Face 2 Face: the award winning movie shot on a GoPro

When it comes to award winning movies, you may imagine high-budget blockbusters that use professional camera gear to achieve cinematic shots. But filmmakers are challenging the artform by using modern consumer technology as a crucial part of the storytelling. 

Face 2 Face, now available on Netflix, is an independent movie told through computer/phone screens of two American teenagers. This coming of age drama reunites two childhood friends who communicate through FaceTime and bond over revealing their darkest secrets. 

The Toronto brothers, Matthew and Aaron, shot the movie entirely on the GoPro Hero 4, with the intent to mimic the look of Apple's FaceTime chat service.

Why GoPro?

Director, Matthew Toronto, told us he decided against using a cinema camera as the image would look too polished, defeating the realism of it coming from a webcam. Toronto landed on using a GoPro, as he believed it had the most organic look for what he was going for. It was also much more affordable than a cinema camera.

But Toronto tested out other cameras too, including the iPhone, to compare image quality. While the iPhone produced a clean image, the GoPro was the winner as it felt the most natural to Toronto. He also praised the ability to control manual settings, colour profiles, and connectivity. The weight and form factor were also a reason for the decision, as the weight affected the movement when the actors held it. 


Director of Photography, Kristoffer Carrillo, made camera rigs using foam core and velcro, which allowed him to get the camera in the right position and mount accessories.
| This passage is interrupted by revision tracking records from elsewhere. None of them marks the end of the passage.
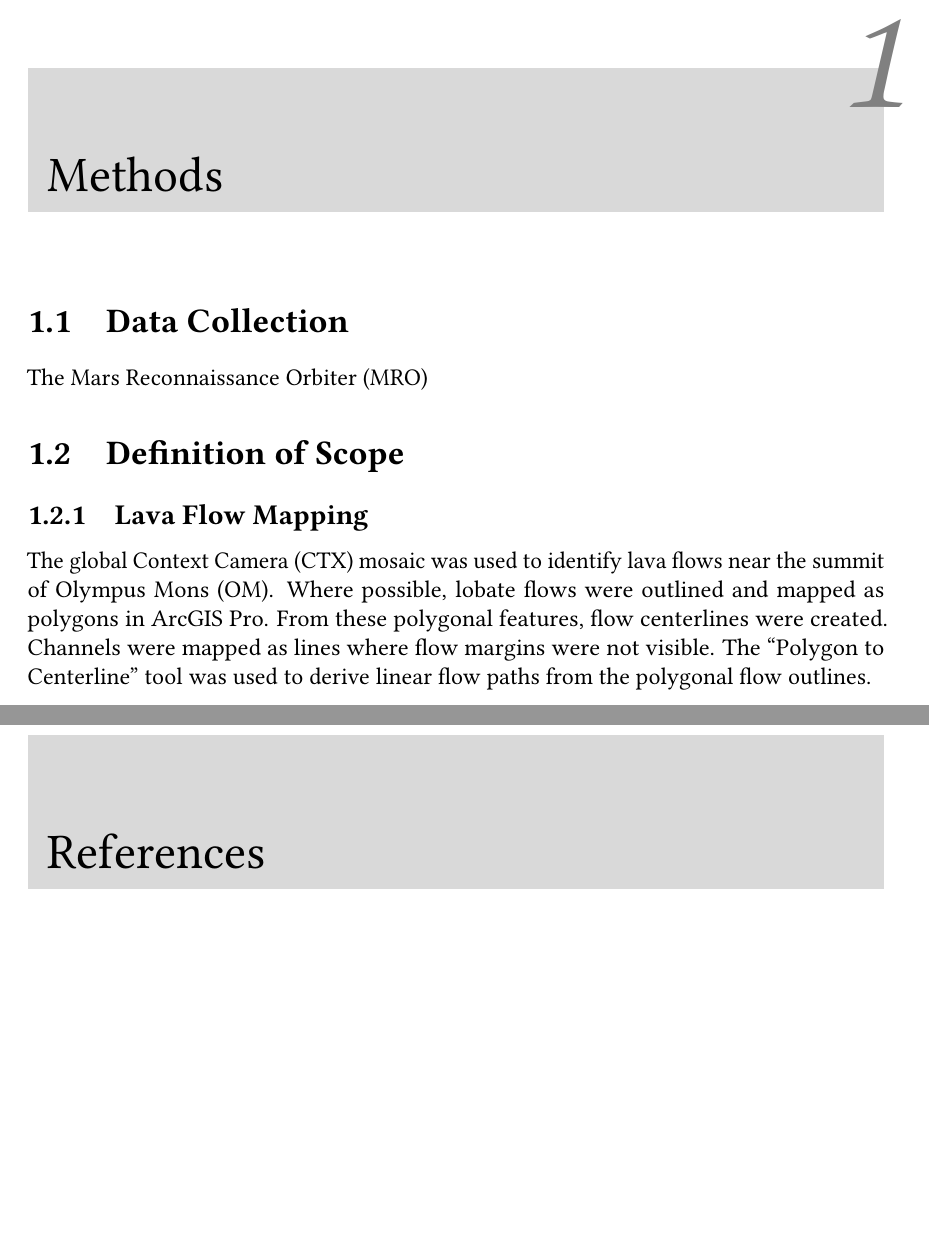
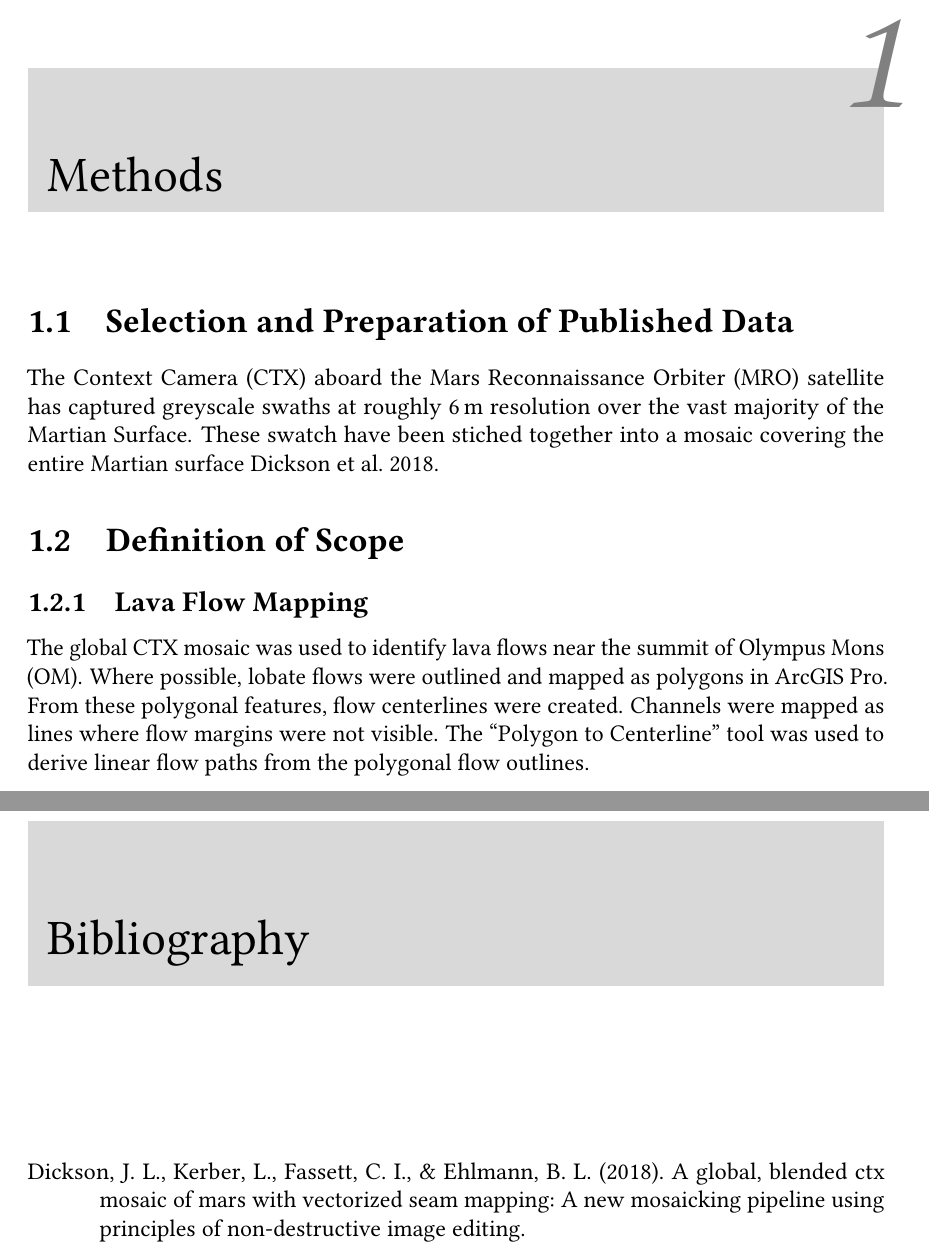
Before and after one commit to hernypeterson/thesis, a LaTeX thesis (thesis.tex, which reads chapters/methods.tex): two parts of pages 4 and 11 of 11, joined at a grey line, cut so that both start at the same text, the shorter picture padded with empty space. Compiled offline with pdfLaTeX.

Commit message:
references

```diff
--- a/chapters/methods.tex
+++ b/chapters/methods.tex
@@ -1,6 +1,6 @@
 \chapter{Methods}
-\section{Data Collection}
-The \ac{MRO}
+\section{Selection and Preparation of Published Data}
+The \ac{CTX} aboard the \ac{MRO} satellite has captured greyscale swaths at roughly \qty{6}{\m} resolution over the vast majority of the Martian Surface. These swatch have been stiched together into a mosaic covering the entire Martian surface~\cite{Dickson2018AGB}.
 \section{Definition of Scope}
 \subsection{Lava Flow Mapping}
 The global \ac{CTX} mosaic was used to identify lava flows near the summit of \ac{OM}. Where possible, lobate flows were outlined and mapped as polygons in ArcGIS Pro. From these polygonal features, flow centerlines were created. Channels were mapped as lines where flow margins were not visible. The ``Polygon to Centerline'' tool was used to derive linear flow paths from the polygonal flow outlines.
--- a/thesis.tex
+++ b/thesis.tex
@@ -1,5 +1,5 @@
 % Document Style
-\documentclass[oneside,12pt]{book}
+\documentclass[12pt,oneside]{book}
 \usepackage{geometry}
 \usepackage[Bjornstrup]{fncychap}
 \ChTitleVar{\Huge}
@@ -41,6 +41,12 @@
 \usepackage{adjustbox}
 \usepackage{multirow}
 
+%References
+\usepackage[backend=biber,
+style=apa,
+citestyle=authoryear]{biblatex}
+\addbibresource{chapters/sources.bib}
+
 % Title Page
 \author{\href{mailto:hgpa2018@mymail.pomona.edu}{Henry Peterson}}
 \title{Constraining the History of Regional Deformation at the Summit of Olympus Mons}
@@ -64,5 +70,5 @@
 % \input{chapters/conclusions}
 
 \backmatter
-\chapter{References}
+\printbibliography
 \end{document}
```
Also changed, not shown: chapters/sources.bib (renamed from chapters/sources.tex), thesis.pdf, chapters/methods.tex (2 more changed lines).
The setups could be changed to mimic a laptop’s webcam, phone’s selfie camera, or “pocket cam”. Carrillo also lit each scene 360 degrees, so little to no lighting adjustments had to be made throughout each scene. 

Actors Daniela Bobadilla and Daniel Amerman talked to each other over a real FaceTime connection in different rooms, while the GoPros got the shot. The filmmakers watched the performances through live video feeds and rigged microphones. 

Benefits and challenges

Shooting an entire film on a GoPro sounds rather unconventional, and with that, the filmmakers faced various benefits and challenges.

Starting with benefits, Toronto praised the usability of the GoPro Hero 4. He mentioned the form factor, as well as intuitive controls, helped the team shoot the movie quickly. In fact, the entire shoot only took 9 days. To put this into perspective, most Hollywood movies take 45-60 days to shoot. Toronto says the fast turnaround was largely due to the simplicity of the camera setup. This was another reason why Toronto wanted to avoid a cinema camera like Red or Arri, which often require more crew and accessories to fully operate.

The small size of the GoPro was an important aspect to production. It allowed the actors to also act as the camera operators, while interacting with their laptop/phone. Toronto expressed admiration for the way the GoPro looked when moved around by the characters, explaining how the physical size made for organic motion in the footage. 

Toronto faced some challenges when using this unconventional setup, and had to find ways around them. The filmmakers heavily relied on Wi-Fi for connectivity between the two actors. There’s nothing worse than the internet dropping when you’re doing something important, but that’s exactly what happened to Face 2 Face filmmakers. They would lose connection mid-scene, which would throw everything out of sync, or just freeze altogether. 

Interestingly, Toronto decided to use the flaws of modern video calling to his advantage. Editor, Justine Gendron, occasionally added in freeze frames, making it seem like the connection was lagging. Gendron even used this technique to cover up abrupt cuts in the edit.

The GoPro Hero 4 has a fixed lens, so swapping out a cinema quality lens wasn’t an option for the filmmakers. The aperture was also fixed, meaning less flexibility in controlling exposure. 

Challenging the norm

Face 2 Face isn’t the first movie to be made using consumer technology. Most notably, Tangerine, released in 2015 was shot entirely on the iPhone 5S. It ended up taking home multiple awards from film festivals.

Indie filmmakers are showing Hollywood you don’t need a high budget to tell a thought provoking story. Now with HD and even 4K cameras being so widely available at low costs, anyone is capable of sharing a story.

But what about visual quality at low costs? Toronto shared with us his experience of watching Face 2 Face on a cinema screen. He said the image held up well, despite being shot in HD on a small sensor, but only had subtle digital noise. Due to the nature of the film, Toronto believed this digital noise actually helped the feel, staying true to the webcam aesthetic. 

We asked how this type of technology affects the working practise for filmmakers. According to Toronto, the actors warmed to the movie’s shooting style, despite the unconventional nature. They were already frequent users of social media, so using it was second nature to them. 

Filmmakers are continuing to push the boundaries of cinema with modern technology. Toronto told us he is interested in shooting in this style again and we look forward to seeing what comes next.

Face 2 Face is currently available on Netflix and you can check out the trailer below.

Tom Anderson is the director of Photography. He is also an experienced director, cinematographer, and video producer currently working as a freelancer.